[Recorded data]
◆ ◆ ◆

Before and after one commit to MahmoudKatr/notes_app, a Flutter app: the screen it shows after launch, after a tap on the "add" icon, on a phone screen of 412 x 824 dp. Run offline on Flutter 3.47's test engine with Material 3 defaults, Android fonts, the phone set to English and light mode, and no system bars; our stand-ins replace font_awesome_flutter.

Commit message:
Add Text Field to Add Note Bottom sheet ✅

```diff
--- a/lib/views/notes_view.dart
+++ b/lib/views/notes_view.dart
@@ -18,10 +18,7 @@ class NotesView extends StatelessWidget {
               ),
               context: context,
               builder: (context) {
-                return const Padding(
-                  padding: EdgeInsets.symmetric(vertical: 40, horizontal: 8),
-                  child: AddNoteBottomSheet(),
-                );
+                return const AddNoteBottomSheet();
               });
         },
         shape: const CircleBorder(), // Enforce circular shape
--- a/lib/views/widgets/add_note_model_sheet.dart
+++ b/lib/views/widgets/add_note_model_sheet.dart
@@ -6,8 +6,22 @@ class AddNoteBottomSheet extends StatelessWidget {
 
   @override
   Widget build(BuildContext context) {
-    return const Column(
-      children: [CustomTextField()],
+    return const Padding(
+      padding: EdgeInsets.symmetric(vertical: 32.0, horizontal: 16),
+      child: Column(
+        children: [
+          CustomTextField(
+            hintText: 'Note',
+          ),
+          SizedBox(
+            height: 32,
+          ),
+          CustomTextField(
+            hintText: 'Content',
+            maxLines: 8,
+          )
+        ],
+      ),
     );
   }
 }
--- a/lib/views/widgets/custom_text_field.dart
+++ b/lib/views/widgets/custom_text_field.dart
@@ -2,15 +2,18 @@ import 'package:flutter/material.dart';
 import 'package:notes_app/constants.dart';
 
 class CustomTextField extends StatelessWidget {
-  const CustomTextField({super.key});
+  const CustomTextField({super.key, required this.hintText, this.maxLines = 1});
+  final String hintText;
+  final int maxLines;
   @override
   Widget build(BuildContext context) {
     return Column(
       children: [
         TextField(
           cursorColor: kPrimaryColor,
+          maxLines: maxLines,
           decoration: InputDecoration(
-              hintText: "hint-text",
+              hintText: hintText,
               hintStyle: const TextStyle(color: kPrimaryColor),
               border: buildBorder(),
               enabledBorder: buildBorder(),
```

◆ ◆ ◆

◆ Assignment ◆
Set every line of the data down again, word for word.

◆ Output for this exercise ◆
Before and after one commit to MahmoudKatr/notes_app, a Flutter app: the screen it shows after launch, after a tap on the "add" icon, on a phone screen of 412 x 824 dp. Run offline on Flutter 3.47's test engine with Material 3 defaults, Android fonts, the phone set to English and light mode, and no system bars; our stand-ins replace font_awesome_flutter.

Commit message:
Add Text Field to Add Note Bottom sheet ✅

```diff
--- a/lib/views/notes_view.dart
+++ b/lib/views/notes_view.dart
@@ -18,10 +18,7 @@ class NotesView extends StatelessWidget {
               ),
               context: context,
               builder: (context) {
-                return const Padding(
-                  padding: EdgeInsets.symmetric(vertical: 40, horizontal: 8),
-                  child: AddNoteBottomSheet(),
-                );
+                return const AddNoteBottomSheet();
               });
         },
         shape: const CircleBorder(), // Enforce circular shape
--- a/lib/views/widgets/add_note_model_sheet.dart
+++ b/lib/views/widgets/add_note_model_sheet.dart
@@ -6,8 +6,22 @@ class AddNoteBottomSheet extends StatelessWidget {
 
   @override
   Widget build(BuildContext context) {
-    return const Column(
-      children: [CustomTextField()],
+    return const Padding(
+      padding: EdgeInsets.symmetric(vertical: 32.0, horizontal: 16),
+      child: Column(
+        children: [
+          CustomTextField(
+            hintText: 'Note',
+          ),
+          SizedBox(
+            height: 32,
+          ),
+          CustomTextField(
+            hintText: 'Content',
+            maxLines: 8,
+          )
+        ],
+      ),
     );
   }
 }
--- a/lib/views/widgets/custom_text_field.dart
+++ b/lib/views/widgets/custom_text_field.dart
@@ -2,15 +2,18 @@ import 'package:flutter/material.dart';
 import 'package:notes_app/constants.dart';
 
 class CustomTextField extends StatelessWidget {
-  const CustomTextField({super.key});
+  const CustomTextField({super.key, required this.hintText, this.maxLines = 1});
+  final String hintText;
+  final int maxLines;
   @override
   Widget build(BuildContext context) {
     return Column(
       children: [
         TextField(
           cursorColor: kPrimaryColor,
+          maxLines: maxLines,
           decoration: InputDecoration(
-              hintText: "hint-text",
+              hintText: hintText,
               hintStyle: const TextStyle(color: kPrimaryColor),
               border: buildBorder(),
               enabledBorder: buildBorder(),
```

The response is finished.